Its sports day season again. As most of my regular classes have been canceled so the students can practice, I have had plenty of time to watch the preparations for sports day. Although I teach at 7 very different schools, I started to notice a huge similarity. They all seemed to do the same warm up. I asked around, and this is a national thing. The warm up routine doesn’t stop at elementary school PE class, this is a life-long skill. Many companies do this warm up every morning to keep community bonding, and get ready for the day. I even saw the guides for Mt. Fuji doing the warm up before beginning the climb. In case you don’t attent elementary school, aren’t a Fuji guide, or work for the right company, you can still get in on the daily warm up magic. The taiso (warm up) is broadcast every morning on the radio and television. I recently found out that everyday during summer break, students were required to meet and do the taiso together at 6am. Here’s the magic, learn it, try it, live it, love it.
Bread? Really? Well its not just any bread its anpan, bread filled with sweet bean paste. Add a little something extra and you’ve got Anpanman, one of the most famous characters in Japan. He was initially baked by Uncle Jam and given that little something extra by a shooting star that was passing by at the time of his baking. Anpanman spends his time helping those in need by feeding them his own head. Yes, his OWN head. When he needs a new head he returns to Uncle Jam who bakes him a new own. His old head flys away and a new one is put on. Each new head renews his energy. His weaknesses are water or anything makes his head dirty. His friends and fighting partners are various Japanese breads, white bread man, roll bread man, melon bread man, and curry bread man. Together they fights germs and hunger in their land.

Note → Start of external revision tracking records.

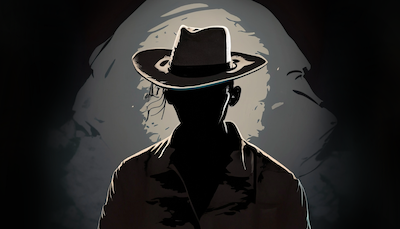
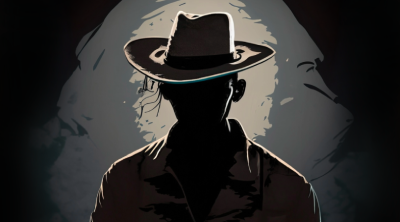
refactor Card component, improve image designs, verify QR scanning

diff --git a/src/components/molecules/Card.tsx b/src/components/molecules/Card.tsx
@@ -1,18 +1,13 @@
 import { useState } from "react";
 
-import styled from "@emotion/styled";
-import blueAgentFemale from "../../assets/agentImages/blueAgentFemale.png";
-import redAgentFemale from "../../assets/agentImages/redAgentFemale.png";
-import blueAgentMale from "../../assets/agentImages/blueAgentMale.png";
-import redAgentMale from "../../assets/agentImages/redAgentMale.png";
+import styled, { CSSObject } from "@emotion/styled";
 import assassin from "../../assets/agentImages/assassin.png";
+import blueAgentFemale from "../../assets/agentImages/blueAgentFemale.png";
+import blueAgentMale from "../../assets/agentImages/blueAgentMale.png";
 import bystanderFemale from "../../assets/agentImages/bystanderFemale.png";
 import bystanderMale from "../../assets/agentImages/bystanderMale.png";
 
-import {
-  mapRoleToBackgroundColor,
-  // mapRoleToForegroundColor,
-} from "../../lib/utils";
+import { pickRandomly } from "../../lib/utils";
 import { CardRole, GameVariant, Language, Word as WordType } from "../../types";
 import { Line, Word } from "../atoms";
 
@@ -23,80 +18,78 @@ type Props = {
   language: Language;
 };
 
+const getRoleSpecificStyles = (
+  role: CardRole,
+  isRevealed: boolean
+): CSSObject => {
+  const cardImageUrl =
+    role === "black"
+      ? assassin
+      : role === "neutral"
+      ? pickRandomly(bystanderMale, bystanderFemale)
+      : pickRandomly(blueAgentMale, blueAgentFemale);
+
+  const filter =
+    role === "red"
+      ? "hue-rotate(140deg) contrast(1.6) saturate(0.7)"
+      : undefined;
+
+  const scaleTransform = `scale(${isRevealed ? "1" : "2"})`;
+  const flipImageWhenRed = `scaleX(${role === "red" ? "-1" : "1"})`;
+  const rotateCardSlightly = `rotate(${Math.floor(Math.random() * 11) - 5}deg)`;
+
+  return {
+    filter,
+    backgroundImage: `url(${cardImageUrl})`,
+    transform: `${scaleTransform} ${flipImageWhenRed} ${rotateCardSlightly}`,
+  };
+};
+
 const StyledButtonCard = styled.button<{
   isRoleRevealed: boolean;
   cardRole: CardRole;
-}>(({ isRoleRevealed, cardRole, theme }) => ({
-  position: "relative",
-  transition: "cubic-bezier(1, 0.01, 0.47, 0.99) 1s",
-  height: "16vh",
-  width: "18vw",
-  display: "flex",
-  flexDirection: "column",
-  alignItems: "center",
-  justifyContent: "center",
-  margin: "auto",
-  padding: 0,
-  border: "none",
-  borderRadius: "10px",
-  boxShadow: isRoleRevealed
-    ? "none"
-    : `0 4px 8px 0 ${theme.colors.card.shadow}32, 0 6px 20px 0 ${theme.colors.card.shadow}32`,
-  color: isRoleRevealed
-    ? theme.colors.card.text //mapRoleToForegroundColor(cardRole, theme)
-    : theme.colors.card.text,
-  backgroundColor: theme.colors.card.hidden,
-  "&:hover": {
-    cursor: isRoleRevealed ? "default" : "pointer",
-  },
-  "&:before": {
-    transition: "cubic-bezier(1, 0.01, 0.47, 0.99) 1s",
-    transitionProperty: "transform, background-color, opacity",
-    willChange: "transform, background-color, opacity",
+}>(({ isRoleRevealed, cardRole, theme }) => {
+  const transition = "cubic-bezier(1, 0.01, 0.47, 0.99) 1s";
+  const boxShadow = `0 4px 8px 0 ${theme.colors.card.shadow}32, 0 6px 20px 0 ${theme.colors.card.shadow}32`;
 
-    backgroundImage: `url(${
-      cardRole === "blue" || cardRole === "red"
-        ? Math.random() < 0.5
-          ? blueAgentFemale
-          : blueAgentMale
-        : // : cardRole === "red"
-        // ? Math.random() < 0.5
-        //   ? redAgentFemale
-        //   : redAgentMale
-        cardRole === "neutral"
-        ? Math.random() < 0.5
-          ? bystanderMale
-          : bystanderFemale
-        : assassin
-    })`,
-    filter:
-      cardRole === "neutral"
-        ? "saturate(0.5)"
-        : cardRole === "red"
-        ? "hue-rotate(140deg) contrast(1.6) saturate(0.7)"
-        : "",
-    backgroundSize: "cover",
-    backgroundRepeat: "no-repeat",
-    backgroundPosition: "top center",
-
-    content: '""',
+  return {
+    transition,
+    backgroundColor: theme.colors.card.hidden,
+    color: theme.colors.card.text,
+    display: "flex",
+    position: "relative",
+    height: "16vh",
+    width: "18vw",
+    flexDirection: "column",
+    alignItems: "center",
+    justifyContent: "center",
+    margin: "auto",
+    padding: 0,
+    border: "none",
     borderRadius: "10px",
-    position: "absolute",
-    width: "100%",
-    height: "100%",
-    opacity: isRoleRevealed ? 1 : 0,
-    zIndex: isRoleRevealed ? 1 : -1,
-    transform: `scale(${isRoleRevealed ? "1" : "2"}) rotate(${
-      Math.floor(Math.random() * 11) - 5
-    }deg) scaleX(${cardRole === "red" ? "-1" : "1"})`,
-    backgroundColor: isRoleRevealed
-      ? mapRoleToBackgroundColor(cardRole, theme)
-      : theme.colors.card.hidden,
-    boxShadow: ` 0 4px 8px 0 ${theme.colors.card.shadow}32, 0 6px 20px 0 ${
-      theme.colors.card.shadow
-    }32 ${cardRole !== "red" ? ",inset 0px 0px 50px #00000099" : ""}`,
-  },
-}));
+    boxShadow: isRoleRevealed ? "none" : boxShadow,
+    "&:hover": {
+      cursor: isRoleRevealed ? "default" : "pointer",
+    },
+    "&:before": {
+      boxShadow,
+      transition,
+      content: '""',
+      transitionProperty: "transform, background-color, opacity",
+      willChange: "transform, background-color, opacity",
+      backgroundSize: "cover",
+      backgroundRepeat: "no-repeat",
+      backgroundPosition: "top center",
+      borderRadius: "10px",
+      position: "absolute",
+      width: "100%",
+      height: "100%",
+      opacity: isRoleRevealed ? 1 : 0,
+      zIndex: isRoleRevealed ? 1 : -1,
+      ...getRoleSpecificStyles(cardRole, isRoleRevealed),
+    },
+  };
+});
 
 const CardContentContainer = styled.span<{ isSingleMode: boolean }>(
   ({ isSingleMode, theme }) => ({
@@ -132,6 +125,7 @@ export function Card({
   return (
     <StyledButtonCard
       cardRole={cardRole}
+      disabled={isRoleRevealed}
       isRoleRevealed={isRoleRevealed}
       onClick={() => setIsRoleRevealed(true)}
     >
@@ -145,7 +139,7 @@ export function Card({
             <Line />
           </>
         )}
-        <Word isBold word={word} showBackground={true} />
+        <Word isBold showBackground word={word} />
       </CardContentContainer>
     </StyledButtonCard>
   );

diff --git a/src/lib/utils.tsx b/src/lib/utils.tsx
@@ -27,13 +27,6 @@ const assignRoles = (words: Array<Word>): Array<WordCard> => {
   return assigned.sort(() => Math.random() - 0.5);
 };
 
-// export const roleToBackgroundColorMap: { [key in CardRole]: string } = {
-//   neutral: "#efefef",
-//   blue: "#7acaff",
-//   red: "#ff5d56",
-//   black: "#000000",
-// };
-
 export const mapRoleToBackgroundColor = (
   role: CardRole,
   theme: Theme
@@ -48,27 +41,6 @@ export const mapRoleToBackgroundColor = (
   return roleToBackgroundColorMap[role];
 };
 
-// export const mapRoleToForegroundColor = (
-//   role: CardRole,
-//   theme: Theme
-// ): string => {
-//   const roleToForegroundColorMap: { [key in CardRole]: string } = {
-//     neutral: theme.colors.card.text,
-//     blue: theme.colors.card.text,
-//     red: theme.colors.card.text,
-//     black: theme.colors.card.inversedText,
-//   };
-
-//   return `${roleToForegroundColorMap[role]}33`;
-// };
-
-// export const roleToForegroundColorMap: { [key in CardRole]: string } = {
-//   neutral: "#000000",
-//   blue: "#000000",
-//   red: "#000000",
-//   black: "#ffffff",
-// };
-
 export const roleToSignMap: { [key in CardRole]: Optional<ReactNode> } = {
   black: <ImCross />,
   red: <BsCircle />,
@@ -77,7 +49,16 @@ export const roleToSignMap: { [key in CardRole]: Optional<ReactNode> } = {
 };
 
 export const parseRolesFromCSVString = (text: string): Array<CardRole> => {
-  return text.split(",") as Array<CardRole>;
+  const parsedValues = text.split(",") as Array<CardRole>;
+  const acceptedValues: Array<CardRole> = ["red", "blue", "black", "neutral"];
+
+  const wasParsingSuccessful = parsedValues.every((value) =>
+    acceptedValues.includes(value)
+  );
+  return wasParsingSuccessful ? parsedValues : [];
 };
+
+export const pickRandomly = <T,>(option1: T, option2: T): T =>
+  Math.random() > 0.5 ? option1 : option2;
 
 export const getNewWordCardSet = () => assignRoles(get25RandomWords(WORD_BANK));

diff --git a/src/components/pages/MapPage.tsx b/src/components/pages/MapPage.tsx
@@ -32,18 +32,17 @@ export function MapPage() {
   const [scannedText, setScannedText] = useState<Optional<string>>(null);
   const [isMapRevealed, setIsMapRevealed] = useState<boolean>(false);
   const { theme } = useTheme();
+
+  const scannedRoles = scannedText ? parseRolesFromCSVString(scannedText) : [];
+
   return (
     <MapPageContainer>
       <Box mb="32px">
         <ThemeButton />
       </Box>
-      {scannedText ? (
+      {scannedRoles.length ? (
         <>
-          {/* <HomepageLink /> */}
-          <GameMap
-            isMapRevealed={isMapRevealed}
-            rolesForRound={parseRolesFromCSVString(scannedText)}
-          />
+          <GameMap isMapRevealed={isMapRevealed} rolesForRound={scannedRoles} />
           {isMapRevealed ? (
             <Button
               onClick={() => {
@@ -59,10 +58,7 @@ export function MapPage() {
               <Box as="h2" css={{ color: "green", fontWeight: 300 }}>
                 Map Ready!
               </Box>
-              {/* <Box mt="1rem" display="flex" gap="8px">
-                <HomepageLink /> */}
               <Button onClick={() => setIsMapRevealed(true)}>Reveal Map</Button>
-              {/* </Box> */}
             </>
           )}
         </>
@@ -75,13 +71,6 @@ export function MapPage() {
           <QrScanner onScanResult={setScannedText} />
           <Box mt="1rem" display="flex" gap="8px">
             <HomepageLink />
-            {/* <Link to={"/board"}>
-              <TextWithIcon
-                text="Go to board"
-                icon={PiCardsDuotone}
-                gap="4px"
-              />
-            </Link> */}
           </Box>
         </>
       )}

diff --git a/src/theme/theme.ts b/src/theme/theme.ts
@@ -6,8 +6,6 @@ import { colors } from "./colors";
 export type ThemeName = "dark" | "light";
 
 export type MyTheme = {
-  // blueTeam: string,
-  // redTeam: string,
   gameBackground: string;
   text: string;
   buttonBackground: string;
@@ -32,8 +30,6 @@ export type MyTheme = {
     text: string;
   };
   qr: {
-    // background: string;
-    // foreground: string;
     border: string;
   };
 };
@@ -64,8 +60,6 @@ const lightTheme: Theme = {
       text: colors.white,
     },
     qr: {
-      // background: colors.white,
-      // foreground: colors.black,
       border: colors.white,
     },
   },
@@ -79,17 +73,17 @@ const darkTheme: Theme = {
     successText: colors.japaneseLaurel,
     errorText: colors.red,
     card: {
-      line: `${colors.white}1a`,
+      line: `${colors.white}0d`,
       inversedText: colors.alot,
       text: colors.white,
-      textBackground: colors.shark,
-      hidden: colors.bistre,
+      textBackground: `${colors.white}0d`,
+      hidden: colors.transparent,
       neutral: colors.sharkLight,
       blue: colors.chathamsBlue,
       red: colors.darkTan,
       black: colors.black,
       shadow: colors.black,
-      border: `${colors.shadow}80`, //TODO refactor transparency
+      border: colors.sharkLight,
     },
     map: {
       border: colors.capeCod,
@@ -97,8 +91,6 @@ const darkTheme: Theme = {
       text: colors.alot,
     },
     qr: {
-      // background: colors.white,
-      // foreground: colors.black,
       border: colors.white,
     },
   },

diff --git a/src/context/GameContext.tsx b/src/context/GameContext.tsx
@@ -3,7 +3,7 @@ import { GameState } from "../types";
 
 const DEFAULT_STATE: GameState = {
   theme: "light",
-  language: "english",
+  language: "czech",
   startingColor: "red", //TODO not implemented yet 
   gameVariant: "single",
 };

diff --git a/src/theme/colors.ts b/src/theme/colors.ts
@@ -18,4 +18,5 @@ export const colors = {
   white: "#ffffff",
   bistre: "#36291c",
   shadow: "#8e7754",
+  transparent: "transparent",
 }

I promise I’m not making this up, or this isn’t some strange character I found buried in obscurity. The Anpanman cartoon has been in production for 23 years, that’s almost as old as me. There have been 1,065 episodes aired, and 22 full length feature films. Anpan’s face can be found on just about anything, toys, clothes, walkers, food, trains, you can even eat anpan w/ Anpanman’s face on it.
So what’s all the fuss about? Take a look for yourself. Here’s the birth video of Anpanman. Keep in mind the target audience is under the age of 5.
I had the wonderful opportunity to spend 3 weeks back home in the states. What did I do with all that time? Besides eating a whole lot of food, and watch a whole lot of guilty pleasure TV (I had a lot of midafternoon downtime), I frolicked in the mountains, saw fantastic people, and got reacquainted with the other side of the Pacific. I know I’m a little biased, but no matter where I travel, I still think Colorado is one of the most beautiful places. So sit back and enjoy a few of my adventures back in America.
Shortly after hearing all about Hurricane Irene in the US, I found out I didn’t have the miss out on the fun, there was a huge typhoon coming straight for me. The 12th typhon of the season, typhoon Talas was ready to take Japan for a ride. Although the storm was a direct hit on the west, the entire country felt Talas’s wrath. Flooding and landslides were reported all the way up to Hokkaido. But I don’t live in Hokkaido, I live on Shikoku island, and that just happened to be the first place Talas hit. The worst of the storm was at 3am on Friday night/ Saturday morning, so I was safe inside my apartment when things got dicey. To be honest, I didn’t exactly trust my apartment in extreme conditions. I can hear just about everything my neighbors, say/do, and the exterior walls aren’t much thicker. But my apartment stayed standing. Kanonji is rather protected as it is surrounded by mountains, and I’m fairly far away from any body of water. The typhoon wasn’t all that bad, afternoon classes were canceled on Friday, and I had an excuse to watch movies in my apartment all weekend. Not too bad a deal if you ask me.